I'm not sure I understand the horizontal/vertical dialectic there. No horizontal tracking shots, OK, most are static shots. But how does it make it a "vertical" film? I can't put my finger on the meaning of this "vertical tension", however I wholeheartedly agree with this "absolutification of the present moment", "raw filmic continuity" !
"Besides the paused rhythm, there is an excruciating silence, cut only by the characters’ words and the apparently unpremeditated mechanical and human sounds penetrating the neighbourhoods and rooms where action slowly unfolds. No other soundtrack is heard. Furthermore, actors spend many hours rehearsing each scene and line with the director to reach an outcome of nude simplicity and precision with an almost emotionally inexpressive declamatory effect.What Costa says about the presence of an underlying/implicit subtle psychology within the characters is very interesting. He admits not to go for the versimilitude of a documentary, so the essence of CCC is not necessarily "absolute realism", but an asymptotic approach to the Real. And unlike TV or melodrama, this tentative mimetism of reality is not obtained through dramatisation (synthetic caricature of emotions) but by decomposition of life-like moments, in their context, with awkward timing, uncomfortable silences... instead of a perfect theatrical timing that pumps up the audience on cue.
Dennis Lim wrote that ‘[In Vanda’s Room] feels at times like a documentary but is actually the result of long conversations and multiple takes. Ms. Duarte [Vanda] and her friends, who sit around, talk, prepare heroin fixes, smoke and shoot up, are not documentary subjects so much as actors playing themselves’ (Dennis Lim, ‘Director’s Quest for Truth Among the Downtrodden’, in NYT). In this context, Straub, who also works with non-professional actors, said what Costa could perhaps have said about his own work: ‘some people have the impression – because we reject verisimilitude and TV-style cinema … – that there is no psychology in our films. But that’s not true. All this is psychology. There is no psychology in terms of the performance of the actor because there is a dramatic abstraction that goes deeper than so-called verisimilitude. But it’s there, in between the shots, in the very montage and in the way the shots are linked to each other, it is extremely subtle psychology’ (Jean-Marie Straub, in Pedro Costa, Où gît votre sourire enfoui?/ Onde jaz o teu sorriso? / Where Does Your Hidden Smile Lie?, 2001)."

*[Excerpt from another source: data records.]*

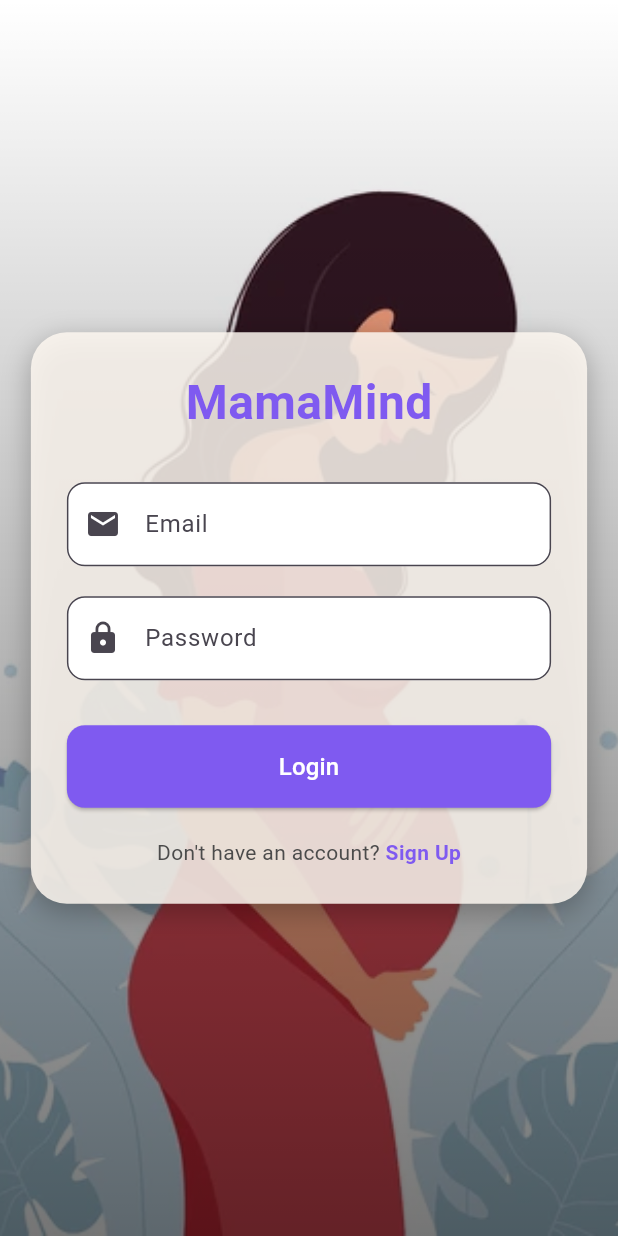
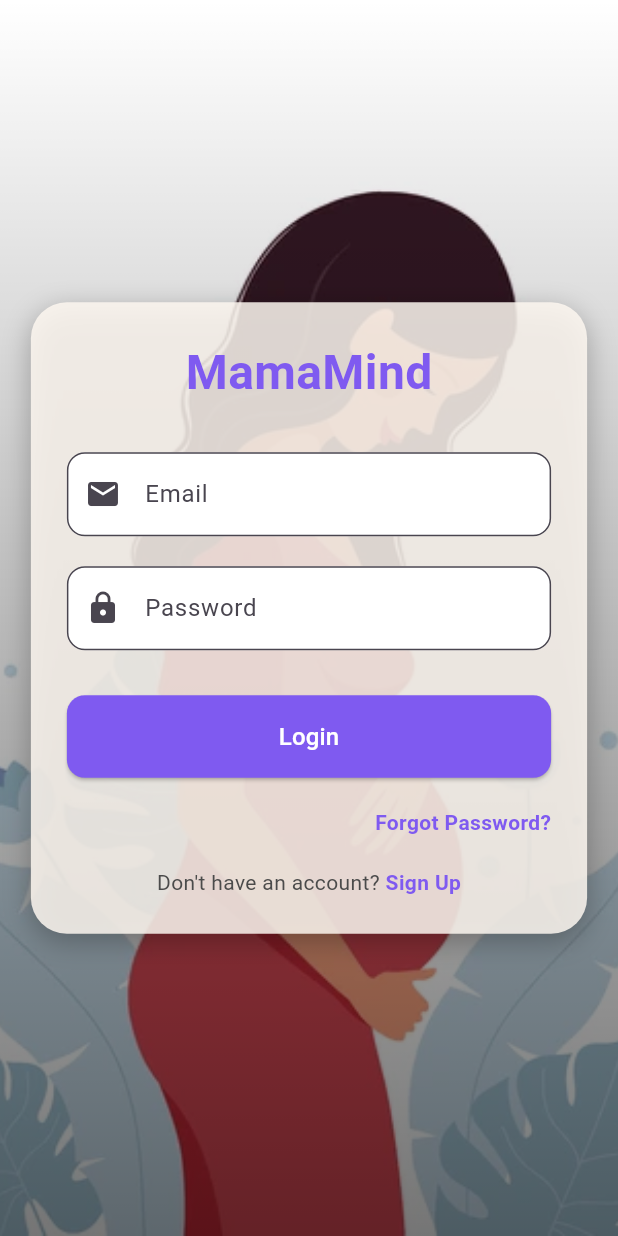
Before and after one commit to ArvinFox/MindfulCradle, a Flutter app: the LoginPage screen opened directly, on a phone screen of 412 x 824 dp. Run offline on Flutter 3.47's test engine with Material 3 defaults, Android fonts, the phone set to English and light mode, and no system bars; our stand-ins replace video_player.

Commit message:
Welcome Screen Update and password reset page UI

```diff
--- /dev/null
+++ b/lib/constants/app_config.dart
@@ -0,0 +1,6 @@
+class AppConfig{
+
+  // App Trademark
+  static const String appTrademark = "©2025 ShuttleMaster All right reserved. Developed by Arvin Premathilake";
+
+}
--- a/lib/routes/app_routes.dart
+++ b/lib/routes/app_routes.dart
@@ -1,12 +1,11 @@
-// import 'package:flutter/material.dart';
-// import 'auth_routes.dart';
-// import 'home_routes.dart';
-// import 'profile_routes.dart';
+import 'package:flutter/material.dart';
+import 'auth_routes.dart';
+import 'home_routes.dart';
+import 'profile_routes.dart';
 
-// class AppRoutes {
-//   static Map<String, WidgetBuilder> routes = {
-//     ...AuthRoutes.routes,
-//     ...HomeRoutes.routes,
-//     ...ProfileRoutes.routes,
-//   };
-// }
+class AppRoutes {
+  static Map<String, WidgetBuilder> routes = {
+    ...AuthRoutes.routes,
+    ...HomeRoutes.routes,
+  };
+}
--- a/lib/routes/auth_routes.dart
+++ b/lib/routes/auth_routes.dart
@@ -1,10 +1,14 @@
-// import 'package:flutter/material.dart';
-// import 'package:pregnancy_meditation/screens/login/login_page.dart';
-// import 'package:pregnancy_meditation/screens/signup/signup_page.dart';
+import 'package:flutter/material.dart';
+import 'package:mamamind/screens/splashScreen/splash_screen.dart';
+import 'package:mamamind/screens/auth/login_page.dart';
+import 'package:mamamind/screens/auth/signup_page.dart';
+import 'package:mamamind/screens/auth/forgot_password_page.dart';
 
-// class AuthRoutes {
-//   static Map<String, WidgetBuilder> routes = {
-//     '/login': (context) => const LoginPage(),
-//     '/signup': (context) => const SignupPage(),
-//   };
-// }
+class AuthRoutes {
+  static Map<String, WidgetBuilder> routes = {
+    '/splash': (context) => const SplashPage(),
+    '/login': (context) => const LoginPage(),
+    '/signup': (context) => const SignupPage(),
+    '/forgot-password': (context) => const ForgotPasswordPage(),
+  };
+}
--- a/lib/routes/home_routes.dart
+++ b/lib/routes/home_routes.dart
@@ -1,10 +1,10 @@
-// import 'package:flutter/material.dart';
-// import 'package:pregnancy_meditation/screens/home/home_page.dart';
-// import 'package:pregnancy_meditation/screens/video_player/video_player_page.dart';
+import 'package:flutter/material.dart';
+import 'package:mamamind/screens/home/home_page.dart';
+import 'package:mamamind/screens/home/video_player.dart';
 
-// class HomeRoutes {
-//   static Map<String, WidgetBuilder> routes = {
-//     '/home': (context) => const HomePage(),
-//     '/video-player': (context) => const VideoPlayerPage(),
-//   };
-// }
+class HomeRoutes {
+  static Map<String, WidgetBuilder> routes = {
+    '/home': (context) => const HomePage(),
+    // '/video-player': (context) => const VideoPlayerPage(videoUrl: "",),
+  };
+}
--- a/lib/screens/signup/signup_page.dart
+++ b/lib/screens/auth/login_page.dart
@@ -2,29 +2,17 @@ import 'package:flutter/material.dart';
 import '../../constants/colors.dart';
 import '../../utils/validators.dart';
 
-class SignupPage extends StatefulWidget {
-  const SignupPage({super.key});
+class LoginPage extends StatefulWidget {
+  const LoginPage({super.key});
 
   @override
-  State<SignupPage> createState() => _SignupPageState();
+  State<LoginPage> createState() => _LoginPageState();
 }
 
-class _SignupPageState extends State<SignupPage> {
+class _LoginPageState extends State<LoginPage> {
   final _formKey = GlobalKey<FormState>();
-
-  final TextEditingController _fullNameController = TextEditingController();
-  final TextEditingController _emailController = TextEditingController();
-  final TextEditingController _passwordController = TextEditingController();
-  final TextEditingController _confirmController = TextEditingController();
-
-  @override
-  void dispose() {
-    _fullNameController.dispose();
-    _emailController.dispose();
-    _passwordController.dispose();
-    _confirmController.dispose();
-    super.dispose();
-  }
+  String email = '';
+  String password = '';
 
   @override
   Widget build(BuildContext context) {
@@ -57,7 +45,7 @@ class _SignupPageState extends State<SignupPage> {
             ),
           ),
 
-          // Signup Card
+          // Login Card
           Center(
             child: Container(
               width: isMobile ? size.width * 0.9 : 400,
@@ -79,7 +67,7 @@ class _SignupPageState extends State<SignupPage> {
                   mainAxisSize: MainAxisSize.min,
                   children: [
                     Text(
-                      "Sign Up",
+                      "MamaMind",
                       style: TextStyle(
                         fontSize: isMobile ? 32 : 36,
                         fontWeight: FontWeight.bold,
@@ -88,25 +76,8 @@ class _SignupPageState extends State<SignupPage> {
                     ),
                     const SizedBox(height: 30),
 
-                    // Full Name
+                    // Email Field
                     TextFormField(
-                      controller: _fullNameController,
-                      decoration: InputDecoration(
-                        filled: true,
-                        fillColor: AppColors.inputBackground,
-                        labelText: "Full Name",
-                        border: OutlineInputBorder(
-                          borderRadius: BorderRadius.circular(12),
-                        ),
-                        prefixIcon: const Icon(Icons.person),
-                      ),
-                      validator: Validators.validateName,
-                    ),
-                    const SizedBox(height: 20),
-
-                    // Email
-                    TextFormField(
-                      controller: _emailController,
                       decoration: InputDecoration(
                         filled: true,
                         fillColor: AppColors.inputBackground,
@@ -117,12 +88,12 @@ class _SignupPageState extends State<SignupPage> {
                         prefixIcon: const Icon(Icons.email),
                       ),
                       validator: Validators.validateEmail,
+                      onSaved: (val) => email = val ?? '',
                     ),
                     const SizedBox(height: 20),
 
-                    // Password
+                    // Password Field
                     TextFormField(
-                      controller: _passwordController,
                       obscureText: true,
                       decoration: InputDecoration(
                         filled: true,
@@ -134,30 +105,11 @@ class _SignupPageState extends State<SignupPage> {
                         prefixIcon: const Icon(Icons.lock),
                       ),
                       validator: Validators.validatePassword,
-                    ),
-                    const SizedBox(height: 20),
-
-                    // Confirm Password
-                    TextFormField(
-                      controller: _confirmController,
-                      obscureText: true,
-                      decoration: InputDecoration(
-                        filled: true,
-                        fillColor: AppColors.inputBackground,
-                        labelText: "Confirm Password",
-                        border: OutlineInputBorder(
-                          borderRadius: BorderRadius.circular(12),
-                        ),
-                        prefixIcon: const Icon(Icons.lock_outline),
-                      ),
-                      validator: (val) => Validators.validateConfirmPassword(
-                        _passwordController.text,
-                        val,
-                      ),
+                      onSaved: (val) => password = val ?? '',
                     ),
                     const SizedBox(height: 30),
 
-                    // Signup Button
+                    // Login Button
                     SizedBox(
                       width: double.infinity,
                       child: ElevatedButton(
@@ -170,12 +122,12 @@ class _SignupPageState extends State<SignupPage> {
                         ),
                         onPressed: () {
                           if (_formKey.currentState!.validate()) {
-                            print(
-                                "Full Name: ${_fullNameController.text}, Email: ${_emailController.text}, Password: ${_passwordController.text}");
+                            _formKey.currentState!.save();
+                            print("Email: $email, Password: $password");
                           }
                         },
                         child: Text(
-                          "Sign Up",
+                          "Login",
                           style: TextStyle(
                             fontSize: isMobile ? 16 : 18,
                             color: AppColors.buttonText,
@@ -185,18 +137,44 @@ class _SignupPageState extends State<SignupPage> {
                     ),
                     const SizedBox(height: 20),
 
-                    // Login Link
+                    // Forgot Password Link
+                    Align(
+                      alignment: Alignment.centerRight,
+                      child: GestureDetector(
+                        onTap: () {
+                          Navigator.pushNamed(
+                            context,
+                            '/forgot-password',
+                          ); // Navigate to Forgot Password page
+                        },
+                        child: Text(
+                          "Forgot Password?",
+                          style: TextStyle(
+                            color: AppColors.primary,
+                            fontWeight: FontWeight.bold,
+                          ),
+                        ),
+                      ),
+                    ),
+                    const SizedBox(height: 20),
+
+                    // Signup Link
                     Row(
                       mainAxisAlignment: MainAxisAlignment.center,
                       children: [
                         const Text(
-                          "Already have an account? ",
+                          "Don't have an account? ",
                           style: TextStyle(color: AppColors.text),
                         ),
                         GestureDetector(
-                          onTap: () => print("Navigate to Login Page"),
+                          onTap: () {
+                            Navigator.pushNamed(
+                              context,
+                              '/signup',
+                            ); // Navigate to signup page
+                          },
                           child: Text(
-                            "Login",
+                            "Sign Up",
                             style: TextStyle(
                               color: AppColors.primary,
                               fontWeight: FontWeight.bold,
```
Also changed, not shown: lib/app.dart (+5 -3 lines), lib/screens/auth/forgot_password_page.dart (added, +155 -0 lines), lib/screens/auth/signup_page.dart (renamed from lib/screens/login/login_page.dart, +75 -24 lines), lib/screens/splashScreen/splash_screen.dart (added, +84 -0 lines), assets/login/mamamind_logo.png (added), lib/screens/video_player/video_player_page.dart (deleted).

"In Colossal Youth, some of this vertically mute tension is slightly released only when Ventura plays a Cape Verdean record and we listen in to its warmly melancholic musical murmur. As Straub put it, there is no ‘musical soup’ to help sustain the lack of idea and form."Absence of soundtrack, emphasis on real-life ambient sounds, of course.